We’re four months into 2019 and we’ve seen a sharp increase in the major stock market indices with the Dow +13.45% and the S&P 500 +16.56% as of the end of April. Participating in this type of broad-based growth as an investor can be accomplished in a handful of ways - primarily with mutual funds and exchange traded funds (ETFs). There are distinct differences between these two investment products - and it’s not uncommon for us to receive questions on the details of how they work.
Both types of investment products - ETFs and Mutual Funds - were created from the concept of pooled fund investing. Pooled funds bundle securities (stocks, bonds..etc) together to offer investors the benefit of diversification. Typically, a mutual fund or ETF will hold anywhere from 100 to 3,000 different individual securities within the fund. Diversification can help an investor manage risk and reduce volatility associated with individual stocks and bonds. When the value of a single stock or bond drops, it has a smaller effect on the value of a diversified investment than it would if you held the stock or bond individually. Mutual Funds became available in 1924 while ETFs first began trading in 1993 and were originally created to track an index such as the S&P 500.

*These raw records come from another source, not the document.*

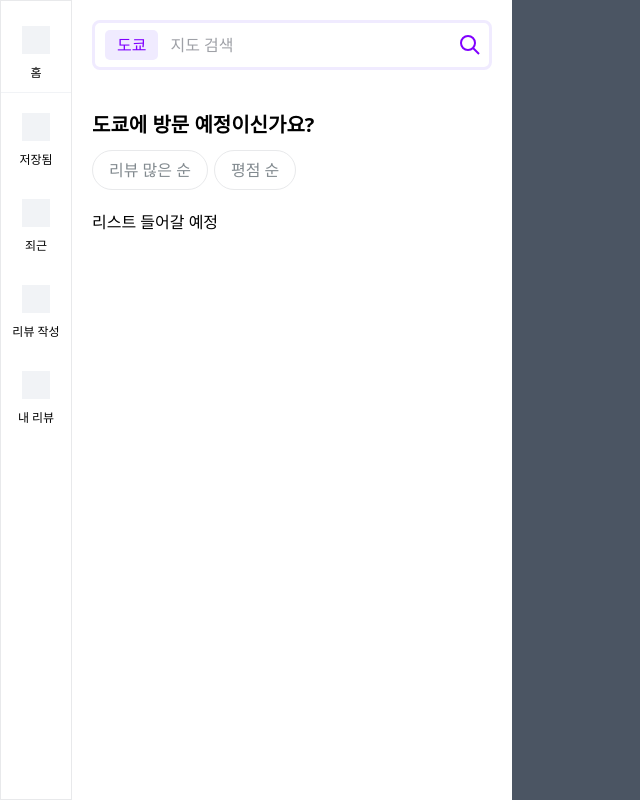
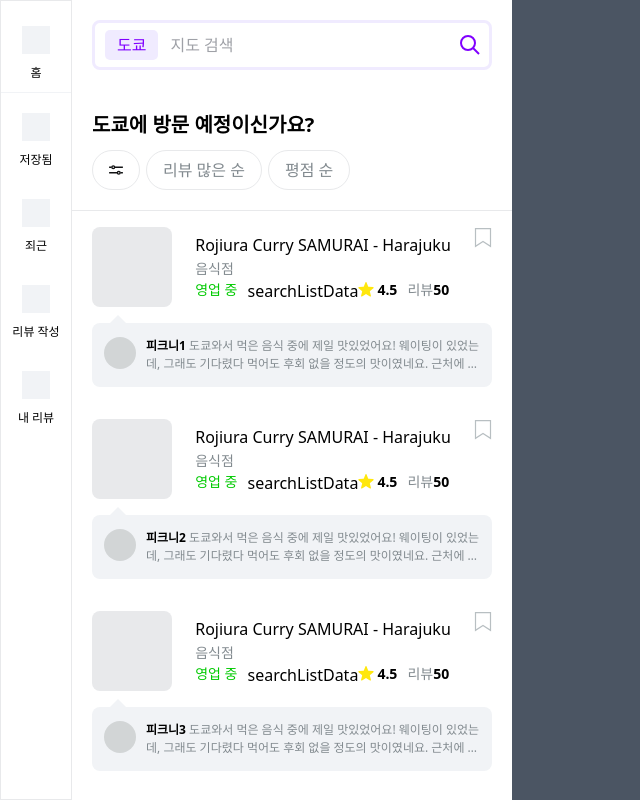
Before and after one commit to picnee/picnee_frontend, a Next.js app: page /map2 in a window 1280 px wide. Both pictures are taken after a click on the element "저장됨". Shown: the whole page, without its empty margins (0-640 px from the left). Built offline with nearby package versions, Linux system fonts and the light colour scheme.

Commit message:
Feat: 검색 리스트 UI 구현 완료

```diff
--- /dev/null
+++ b/src/app/(route)/map2/_components/SearchList.tsx
@@ -0,0 +1,60 @@
+import SpeechBubble from "@/components/common/speechBubble/SpeechBubble";
+import Icon from "@/public/svgs/Icon";
+
+interface DataType {
+  searchListData: {
+    title: string;
+    category: string;
+    openState: string;
+    score: string;
+    review: string;
+    id: string;
+    reviewText: string;
+  };
+}
+
+const SearchList = ({ searchListData }: DataType) => {
+  return (
+    <div className="pl-[20px] pr-[20px] pt-[16px] pb-[16px] hover:bg-[#F1F3F666] transition-colors duration-[300ms] cursor-pointer">
+      <div className="flex justify-between">
+        <div className="w-[80px] h-[80px] bg-gray-150 rounded-sm"></div>
+        <div className="mt-[5px]">
+          <p className="text-lg font-500">{searchListData.title}</p>
+          <p className="text-sm font-500 text-gray-500">
+            {searchListData.category}
+          </p>
+          <div className="flex gap-[10px]">
+            <p className="text-sm font-500 text-[#00CA00]">
+              {searchListData.openState}
+            </p>
+            <div className="flex">
+              searchListData
+              <div className="mt-[3px] mr-[3px]">
+                <Icon iconName="star" />
+              </div>
+              <p className="text-sm font-600"> {searchListData.score}</p>
+            </div>
+            <p className="text-sm font-500 text-gray-500">
+              리뷰
+              <span className="text-sm font-600 text-black">
+                {searchListData.review}
+              </span>
+            </p>
+          </div>
+        </div>
+        <div>
+          <Icon iconName="bookmark" />
+        </div>
+      </div>
+      <div className="mt-[16px]">
+        <SpeechBubble
+          hasAvatar={true}
+          id={searchListData.id}
+          text={searchListData.reviewText}
+        />
+      </div>
+    </div>
+  );
+};
+
+export default SearchList;
--- a/src/app/(route)/map2/_components/SearchPanel.tsx
+++ b/src/app/(route)/map2/_components/SearchPanel.tsx
@@ -1,10 +1,64 @@
 import RoundButton from "@/components/common/button/RoundButton";
 import SearchBox from "@/components/common/input/SearchBox";
+import SearchList from "./SearchList";
+
+const dummy = [
+  {
+    title: "Rojiura Curry SAMURAI - Harajuku",
+    category: "음식점",
+    openState: "영업 중",
+    score: "4.5",
+    review: "50",
+    id: "피크니1",
+    reviewText:
+      "도쿄와서 먹은 음식 중에 제일 맛있었어요! 웨이팅이 있었는데, 그래도 기다렸다 먹어도 후회 없을 정도의 맛이였네요. 근처에 백화...",
+  },
+  {
+    title: "Rojiura Curry SAMURAI - Harajuku",
+    category: "음식점",
+    openState: "영업 중",
+    score: "4.5",
+    review: "50",
+    id: "피크니2",
+    reviewText:
+      "도쿄와서 먹은 음식 중에 제일 맛있었어요! 웨이팅이 있었는데, 그래도 기다렸다 먹어도 후회 없을 정도의 맛이였네요. 근처에 백화...",
+  },
+  {
+    title: "Rojiura Curry SAMURAI - Harajuku",
+    category: "음식점",
+    openState: "영업 중",
+    score: "4.5",
+    review: "50",
+    id: "피크니3",
+    reviewText:
+      "도쿄와서 먹은 음식 중에 제일 맛있었어요! 웨이팅이 있었는데, 그래도 기다렸다 먹어도 후회 없을 정도의 맛이였네요. 근처에 백화...",
+  },
+  {
+    title: "Rojiura Curry SAMURAI - Harajuku",
+    category: "음식점",
+    openState: "영업 중",
+    score: "4.5",
+    review: "50",
+    id: "피크니4",
+    reviewText:
+      "도쿄와서 먹은 음식 중에 제일 맛있었어요! 웨이팅이 있었는데, 그래도 기다렸다 먹어도 후회 없을 정도의 맛이였네요. 근처에 백화...",
+  },
+  {
+    title: "Rojiura Curry SAMURAI - Harajuku",
+    category: "음식점",
+    openState: "영업 중",
+    score: "4.5",
+    review: "50",
+    id: "피크니5",
+    reviewText:
+      "도쿄와서 먹은 음식 중에 제일 맛있었어요! 웨이팅이 있었는데, 그래도 기다렸다 먹어도 후회 없을 정도의 맛이였네요. 근처에 백화...",
+  },
+];
 
 const SearchPanel = () => {
   return (
-    <div className="p-[20px] h-[100vh] bg-white">
-      <div className="mb-[40px]">
+    <div className="pt-[20px] h-[100vh] bg-white overflow-scroll">
+      <div className="mb-[40px] pl-[20px] pr-[20px]">
         <SearchBox
           width="100%"
           height="50px"
@@ -12,14 +66,19 @@ const SearchPanel = () => {
           sticker="도쿄"
         />
       </div>
-      <div className="mb-[20px]">
+      <div className="mb-[20px] pl-[20px] pr-[20px]">
         <p className="font-600 text-3xl mb-[10px]">도쿄에 방문 예정이신가요?</p>
         <div className="flex gap-[6px]">
+          <RoundButton hasIcon={true} iconName="filterIcon" />
           <RoundButton text="리뷰 많은 순" hasIcon={false} />
           <RoundButton text="평점 순" hasIcon={false} />
         </div>
       </div>
-      <div>리스트 들어갈 예정</div>
+      <div className="border-t border-gray-150">
+        {dummy.map((item) => (
+          <SearchList searchListData={item} key={item.id} />
+        ))}
+      </div>
     </div>
   );
 };
--- /dev/null
+++ b/src/components/common/speechBubble/SpeechBubble.tsx
@@ -0,0 +1,32 @@
+const SpeechBubble = ({
+  text,
+  id,
+  hasAvatar,
+}: {
+  text: string;
+  id: string;
+  hasAvatar: boolean;
+}) => {
+  return (
+    <div className="relative w-full pl-[12px] pr-[12px] pt-[14px] pb-[14px] bg-[#F1F3F6] text-black rounded-lg">
+      {/* 말풍선 꼭지 */}
+      <div className="absolute top-[-8px] left-[16px] w-0 h-0 border-l-[10px] border-l-transparent border-r-[10px] border-r-transparent border-b-[10px] border-b-[#F1F3F6]"></div>
+
+      {/* 본체 */}
+      <div className="flex gap-[10px]">
+        {hasAvatar && (
+          <div className="w-[32px] h-[32px] bg-gray-200 rounded-full flex-shrink-0"></div>
+        )}
+        <p
+          title={text}
+          className="text-2xs font-400 text-gray-500 line-clamp-2 overflow-hidden text-ellipsis"
+        >
+          <span className="font-600 text-black">{id} </span>
+          {text}
+        </p>
+      </div>
+    </div>
+  );
+};
+
+export default SpeechBubble;
```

While both were founded on the same basic concept of diversification, they are very different in many respects. One major difference is that mutual funds trade through the mutual fund company or broker at the end of a trading day while an ETF trades on an exchange and is available to trade at any point during the trading day. Mutual funds typically have higher expense ratios compared to ETFs and can carry an up-front sales load ranging from 3.75% to 5.75% if a Class-A share. Another drawback of mutual funds is the periodic payout of capital gains distributions to the investors causing greater tax implications if held outside an IRA or 401(k). Mutual funds offer more actively-managed portfolios than ETFs since ETFs often track an index, however actively-managed ETFs are becoming more common.
Annual Organic Growth Rate of Mutual Funds vs. ETFs 2008 through 2018 - Morningstar, Inc.
While ETFs carry some distinct advantages, mutual funds still made up about 80% of the $18 Trillion in total assets held between ETFs and mutual funds at the end of 2017. Why is this? First, they have been around much longer but they’re still the primary offering in most corporate retirement plans, such as 401(k) and 403(b) plans. ETFs experienced an organic growth rate of 16.5% per year over a 10-year period spreading from 2008 through 2017 while mutual funds grew at a 2% clip. Organic growth rate does not factor in investment performance but reflects where investors are putting their new investment dollars. As investments in ETFs (with firms such as BlackRock and Vanguard) continue to increase, investors benefit from lower expense ratios. In many cases, mutual fund expenses are being reduced in an attempt to be more competitive with ETFs. We expect to see a continued shift from the use of mutual funds to ETFs due to the numerous advantages of ETFs and the focus on lower investment costs.